Golden Loop (#1111) appeared to have been repainted very recently, as the track positively gleamed in the morning sun. We were on the fourth train of the morning, and were more than a little disconcerted by the smell of burning brake fins so early in the day, even if it is entirely normal for this type of ride. Shuttle loops rarely disappoint, and this one was running very well apart from a minor pothole at the entrance to the loop.
This brings me rather neatly to the Tower of Terror (#1112), the unique roller coaster that was one of the key factors in us deciding to visit South Africa three years ago. On our last visit the ride had just been closed for a lengthy rehab, which ended up taking more than two years. During this work the traditional lift hill was replaced with an elevator lift, and the restraints were replaced with over-the-shoulder harnesses.

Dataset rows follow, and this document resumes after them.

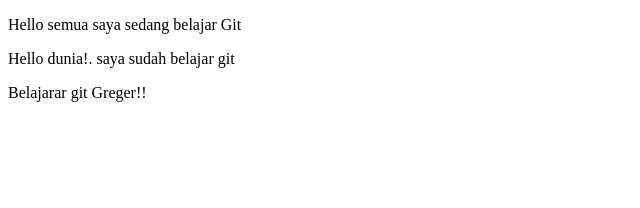
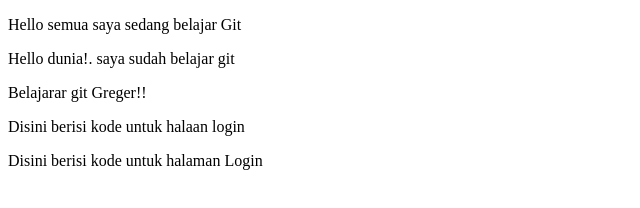
Before and after one commit to Hudaizzatulhaq/belajar-git, a plain HTML site: page index.html in a window 1280 px wide. Shown: the whole page, without its empty margins (0-640 px from the left). Drawn offline with Linux system fonts and the light colour scheme.

Commit message:
ubah isi index.html di cabang master

```diff
--- a/index.html
+++ b/index.html
@@ -8,5 +8,7 @@
 	<p> Hello semua saya sedang belajar Git </p>
 	<p> Hello dunia!. saya sudah belajar git </p>
 	<p> Belajarar git Greger!! </p>
+	<p> Disini berisi kode untuk halaan login </p>
+	<p> Disini berisi kode untuk halaman Login </p>
 </body>
 </html>
```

To begin with the positive, this ride is all about fear, and it plays on those emotions brilliantly. The single car shuffles out of the station and round a corner, banging slightly as it goes, which only serves to emphasise the vulnerability that passengers feel at this point. The car then enters an elevator lift, with the car again stopping very suddenly just as first time riders are sure the car is going to go off the end of the track. The lift is very quick indeed, putting the car at the top of the drop in only a few seconds. At this point the car inches forward at a snails pace, taking just long enough for the normally reserved South Africans to start screaming like there's no tomorrow. A few seconds later, they are muted completely as the car vanishes underground, and an eerie silence is restored. By the time the car reemerges into the light, however, everyone is smiling again (bar the occasional person who swears then and there that he or she will never ride that again).

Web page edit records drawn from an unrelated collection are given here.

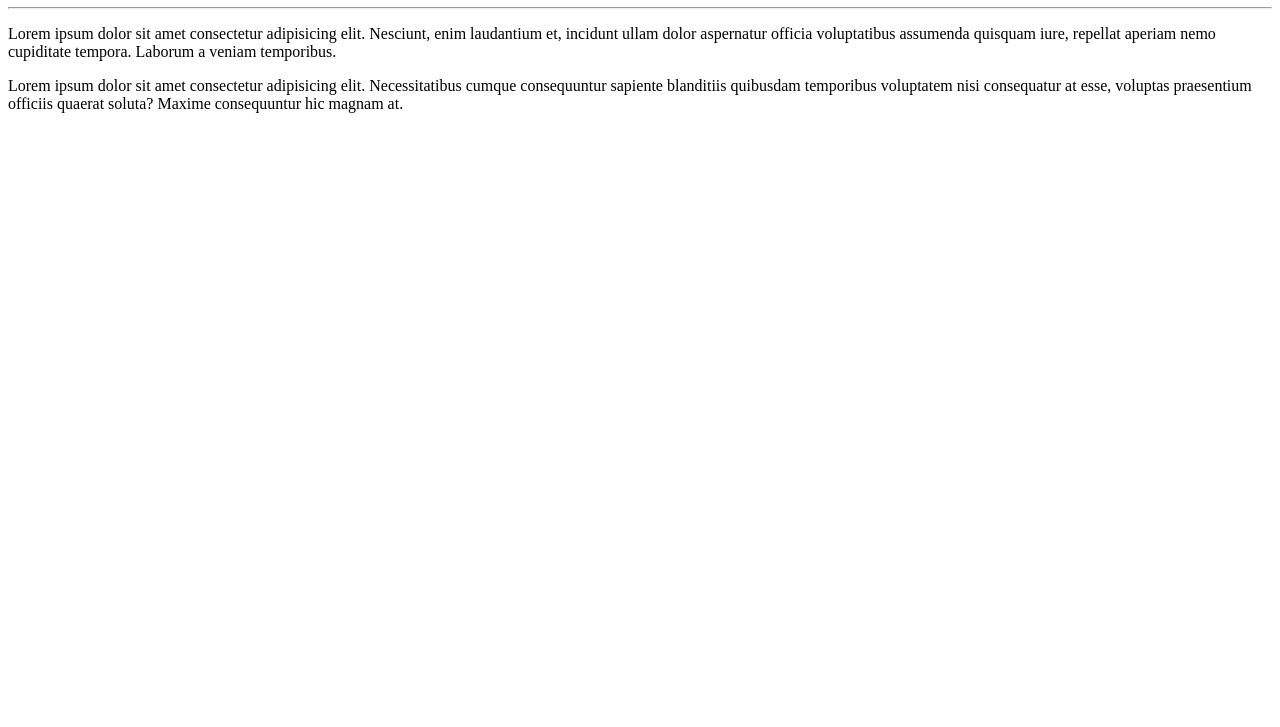
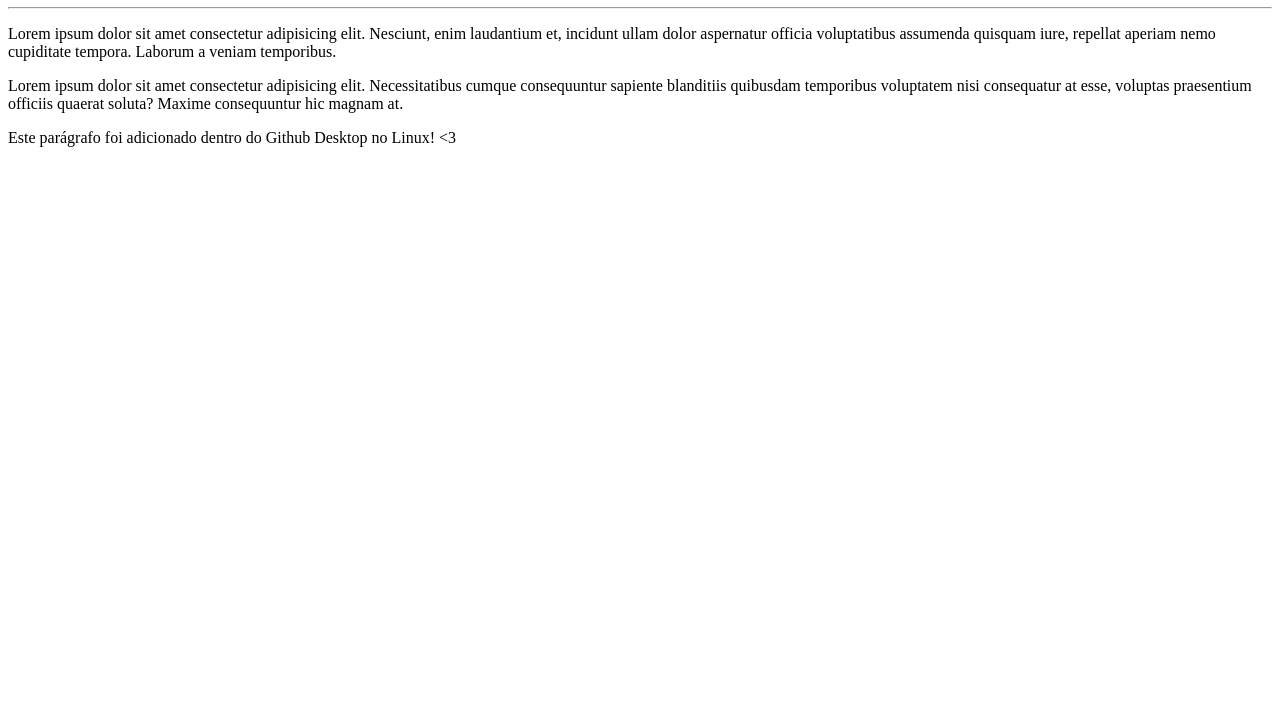
Before and after one commit to thiagoalves100/Ola-Mundo, a plain HTML site: page site-exemplo/index.html in a window 1280 px wide. Shown: the part 73-800 px from the top of the page. Drawn offline with Linux system fonts and the light colour scheme.

Commit message:
Mudei o arquivo index

```diff
--- a/site-exemplo/index.html
+++ b/site-exemplo/index.html
@@ -11,5 +11,6 @@
     <hr>
     <p>Lorem ipsum dolor sit amet consectetur adipisicing elit. Nesciunt, enim laudantium et, incidunt ullam dolor aspernatur officia voluptatibus assumenda quisquam iure, repellat aperiam nemo cupiditate tempora. Laborum a veniam temporibus.</p>
     <p>Lorem ipsum dolor sit amet consectetur adipisicing elit. Necessitatibus cumque consequuntur sapiente blanditiis quibusdam temporibus voluptatem nisi consequatur at esse, voluptas praesentium officiis quaerat soluta? Maxime consequuntur hic magnam at.</p>
+    <P>Este parágrafo foi adicionado dentro do Github Desktop no Linux! &lt;3 </P>
 </body>
 </html>
```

The tower was experiencing technical difficulties today, yet unlike so many other parks the crew kept the ride going since the problems evidently didn't have a safety implication. Only the front row of each car was being loaded, and even then the lift mechanism sometimes failed to catch. Staff members could be seen walking down the track to give the car a push. It's hard to imagine this sort of situation somewhere else; instead the ride would be closed outright. Full marks to Gold Reef City staff for working with what they have.
Overall the ride would have rated about a nine out of ten for me were it not for the one major issue, namely the restraint system. The over the shoulder restraints frankly hurt, particularly when the cars changed direction both during the drop and after the underground tunnel. If anyone from the park is reading this I'd strongly encourage the investigation of some softer padding; until then, it might be no harm to advise people to remove earrings.

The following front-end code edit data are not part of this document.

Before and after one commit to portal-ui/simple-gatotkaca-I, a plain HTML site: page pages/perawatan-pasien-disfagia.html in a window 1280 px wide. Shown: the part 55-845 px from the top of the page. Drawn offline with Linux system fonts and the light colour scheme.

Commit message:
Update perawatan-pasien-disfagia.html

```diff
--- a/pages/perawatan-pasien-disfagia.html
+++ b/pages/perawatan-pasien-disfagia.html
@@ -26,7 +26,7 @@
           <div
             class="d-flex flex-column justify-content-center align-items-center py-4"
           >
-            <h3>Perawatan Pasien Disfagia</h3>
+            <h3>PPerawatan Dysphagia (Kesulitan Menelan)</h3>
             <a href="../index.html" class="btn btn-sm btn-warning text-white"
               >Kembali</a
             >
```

Jet lag precluded us from doing too much more today, though we did take a spin on the Jozi Express to see how it was ageing. It was definitely more bumpy than I remembered, but having said that it was brand new on my last visit, so that is probably inevitable. We also tried the recently refurbished 4D Theatre; the film in use was the standard Panda Vision one, which we both enjoyed.